Well, it’s a bit complicated. Let’s break it down piece by piece

 ['und']

This first bit is the language to be applied to the field. 'und'; is the key specifying that the language is undefined. This could also be 'en' or 'de' or 'fr' or any other 2 letter language code if a particular language is specified for this field.

 [0]

This is an array index. For any single value fields like the ones we have, this is just [0]. But it’s conceivable to have multiple values in which this would kind of make sense. For example, let’s say our reasons_for_being_awesome field was a multi-value field:

<?php
    ...
    $node->field_reasons_for_being_awesome['und'][0]['value'] = "Too many to count...";
    $node->field_reasons_for_being_awesome['und'][1]['value'] = "Reason number 2";
    $node->field_reasons_for_being_awesome['und'][2]['value'] = "Another reason";
    $node->field_reasons_for_being_awesome['und'][3]['value'] = "The most important reason";
    node_save($node);
}

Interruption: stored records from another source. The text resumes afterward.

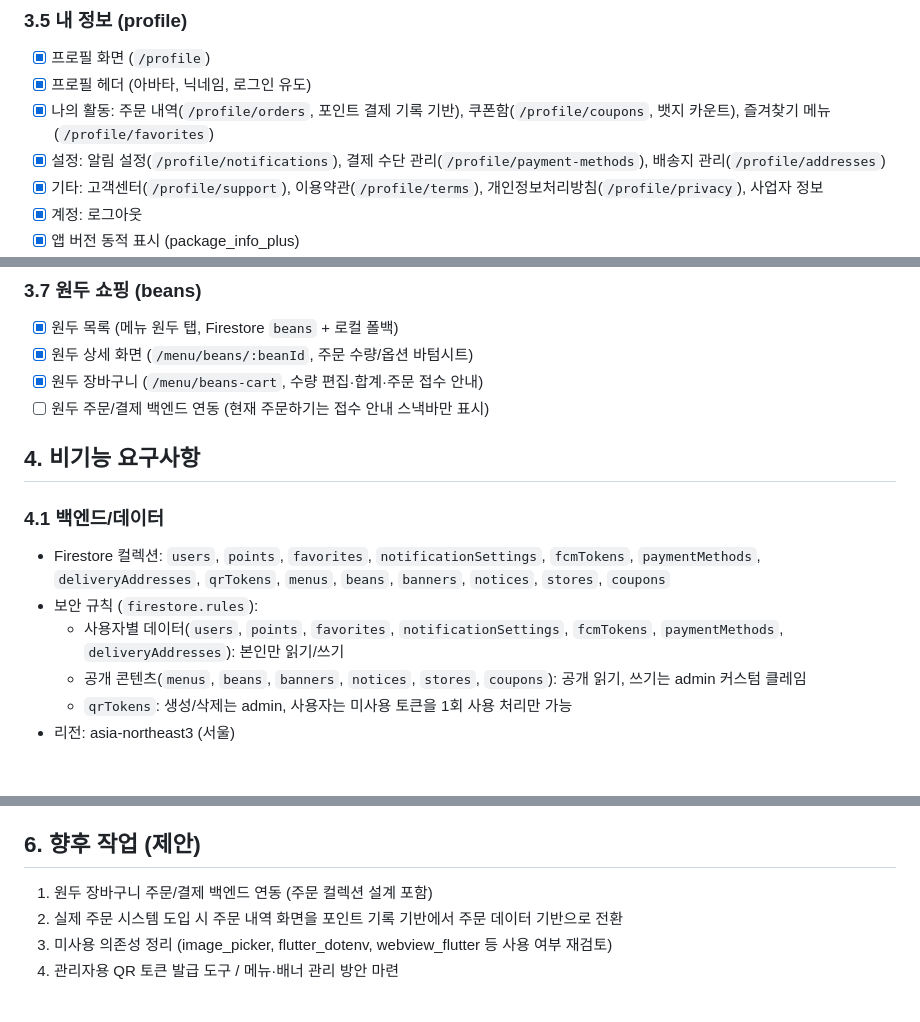
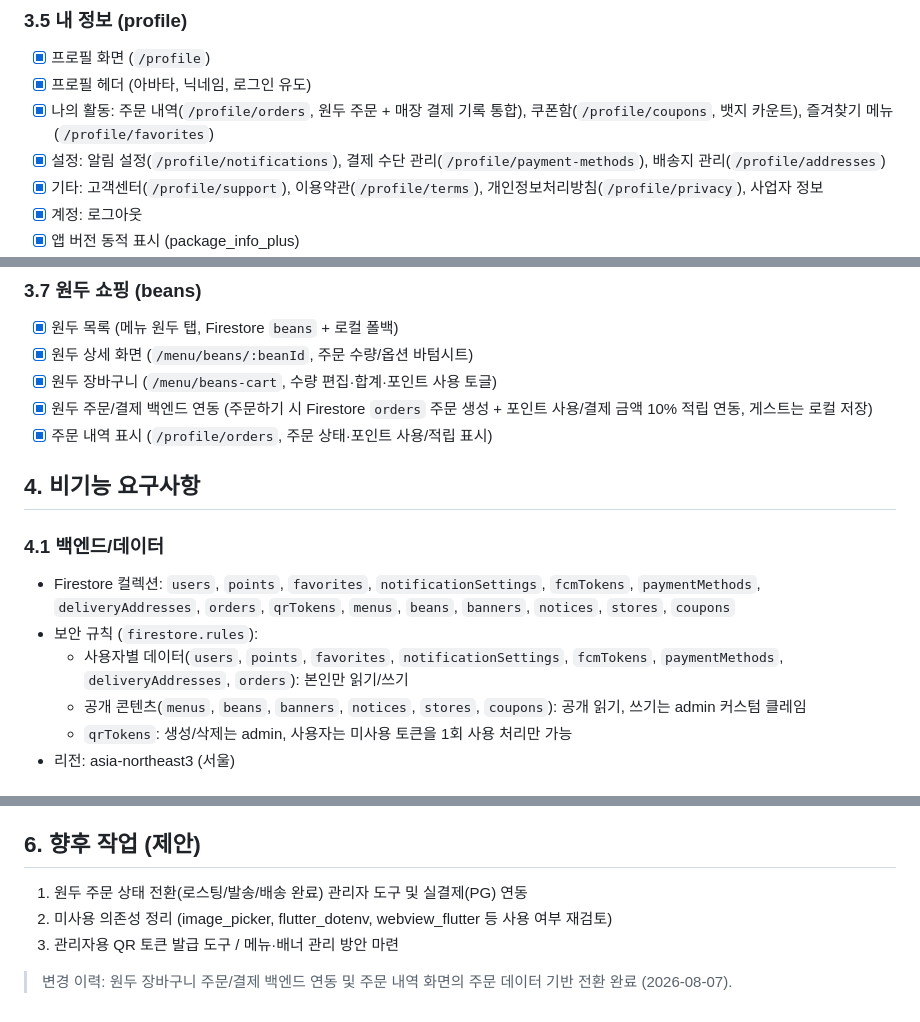
Before and after one commit to suengwone/ethanscafe, a Markdown page: REQUIREMENTS.md, 3 parts joined by grey strips. Rendered like a GitHub page.

Commit message:
Mark bean order backend integration as implemented in requirements

```diff
--- a/REQUIREMENTS.md
+++ b/REQUIREMENTS.md
@@ -69,7 +69,7 @@
 ### 3.5 내 정보 (profile)
 - [x] 프로필 화면 (`/profile`)
 - [x] 프로필 헤더 (아바타, 닉네임, 로그인 유도)
-- [x] 나의 활동: 주문 내역(`/profile/orders`, 포인트 결제 기록 기반), 쿠폰함(`/profile/coupons`, 뱃지 카운트), 즐겨찾기 메뉴(`/profile/favorites`)
+- [x] 나의 활동: 주문 내역(`/profile/orders`, 원두 주문 + 매장 결제 기록 통합), 쿠폰함(`/profile/coupons`, 뱃지 카운트), 즐겨찾기 메뉴(`/profile/favorites`)
 - [x] 설정: 알림 설정(`/profile/notifications`), 결제 수단 관리(`/profile/payment-methods`), 배송지 관리(`/profile/addresses`)
 - [x] 기타: 고객센터(`/profile/support`), 이용약관(`/profile/terms`), 개인정보처리방침(`/profile/privacy`), 사업자 정보
 - [x] 계정: 로그아웃
@@ -87,15 +87,16 @@
 ### 3.7 원두 쇼핑 (beans)
 - [x] 원두 목록 (메뉴 원두 탭, Firestore `beans` + 로컬 폴백)
 - [x] 원두 상세 화면 (`/menu/beans/:beanId`, 주문 수량/옵션 바텀시트)
-- [x] 원두 장바구니 (`/menu/beans-cart`, 수량 편집·합계·주문 접수 안내)
-- [ ] 원두 주문/결제 백엔드 연동 (현재 주문하기는 접수 안내 스낵바만 표시)
+- [x] 원두 장바구니 (`/menu/beans-cart`, 수량 편집·합계·포인트 사용 토글)
+- [x] 원두 주문/결제 백엔드 연동 (주문하기 시 Firestore `orders` 주문 생성 + 포인트 사용/결제 금액 10% 적립 연동, 게스트는 로컬 저장)
+- [x] 주문 내역 표시 (`/profile/orders`, 주문 상태·포인트 사용/적립 표시)
 
 ## 4. 비기능 요구사항
 
 ### 4.1 백엔드/데이터
-- Firestore 컬렉션: `users`, `points`, `favorites`, `notificationSettings`, `fcmTokens`, `paymentMethods`, `deliveryAddresses`, `qrTokens`, `menus`, `beans`, `banners`, `notices`, `stores`, `coupons`
+- Firestore 컬렉션: `users`, `points`, `favorites`, `notificationSettings`, `fcmTokens`, `paymentMethods`, `deliveryAddresses`, `orders`, `qrTokens`, `menus`, `beans`, `banners`, `notices`, `stores`, `coupons`
 - 보안 규칙 (`firestore.rules`):
-  - 사용자별 데이터(`users`, `points`, `favorites`, `notificationSettings`, `fcmTokens`, `paymentMethods`, `deliveryAddresses`): 본인만 읽기/쓰기
+  - 사용자별 데이터(`users`, `points`, `favorites`, `notificationSettings`, `fcmTokens`, `paymentMethods`, `deliveryAddresses`, `orders`): 본인만 읽기/쓰기
   - 공개 콘텐츠(`menus`, `beans`, `banners`, `notices`, `stores`, `coupons`): 공개 읽기, 쓰기는 admin 커스텀 클레임
   - `qrTokens`: 생성/삭제는 admin, 사용자는 미사용 토큰을 1회 사용 처리만 가능
 - 리전: asia-northeast3 (서울)
@@ -144,7 +145,8 @@
 
 ## 6. 향후 작업 (제안)
 
-1. 원두 장바구니 주문/결제 백엔드 연동 (주문 컬렉션 설계 포함)
-2. 실제 주문 시스템 도입 시 주문 내역 화면을 포인트 기록 기반에서 주문 데이터 기반으로 전환
-3. 미사용 의존성 정리 (image_picker, flutter_dotenv, webview_flutter 등 사용 여부 재검토)
-4. 관리자용 QR 토큰 발급 도구 / 메뉴·배너 관리 방안 마련
+1. 원두 주문 상태 전환(로스팅/발송/배송 완료) 관리자 도구 및 실결제(PG) 연동
+2. 미사용 의존성 정리 (image_picker, flutter_dotenv, webview_flutter 등 사용 여부 재검토)
+3. 관리자용 QR 토큰 발급 도구 / 메뉴·배너 관리 방안 마련
+
+> 변경 이력: 원두 장바구니 주문/결제 백엔드 연동 및 주문 내역 화면의 주문 데이터 기반 전환 완료 (2026-08-07).
```
Also changed, not shown: other parts of REQUIREMENTS.md (+1 -1 lines).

So it makes some sense for the array index to be there, but it’s somewhat confusing for what is arguably the main use case – namely trying to assign a single value to a field.

 ['value']

This may be the oddest piece. There are a few other keys which could be specified here, among them ['format'] and ['summary'], but when working programmatically with custom fields, it’s rare to be setting anything other than ['value'].

 Summary

<?php
    // Won't work
    $node->field_reasons_for_being_awesome = "Too many to count...";
    $node->field_awesome_points = 23;

    // Will work
    $node->field_reasons_for_being_awesome['und'][0]['value'] = "Too many to count...";
    $node->field_awesome_points['und'][0]['value'] = 23;

 Commentary

I think Drupal should be much better here and dropped the ball for developers by not allowing the first method above to work. This ['und'][0]['value'] mess may make it easier for the system to deal with the input, in internationalization and multiplicity, but it makes things far more difficult/complicated for developers in the most common use cases. This is an area where it’s painfully clear that the Drupal Field API is not a true ORM like ActiveRecord and in my opinion that’s a missed opportunity.

This is a situation where things were not optimized for the most common use case causing a lot of developer confusion and headache. I agree with the concept behind the “one is a subset of n” approach here with treating multi-value fields as a multi-value field with just a single element internally (the index [0] bit) but I’m a believer that this should be tucked under a layer of abstraction from most developers rather than making the most common use case of a single-value, non-internationalized field so utterly complex and confusing.

Ideally the system would be able to default to allowing things to be set with just the key and not require developers to specify the language(['und']), array index([0]), and value(['value']) key every single time a value is set to a non-internationalized, single field.

 
181
Kudos
 
181
Kudos

Now read this

Deploy Coffeescript Node App to Heroku

So you’ve got a cool node app written in Coffeescript and you want to deploy it to Heroku? Seems like it should be easy these days, right? Not so much. Well, let’s be honest, we’re in the future, you don’t have to manually manage... Continue →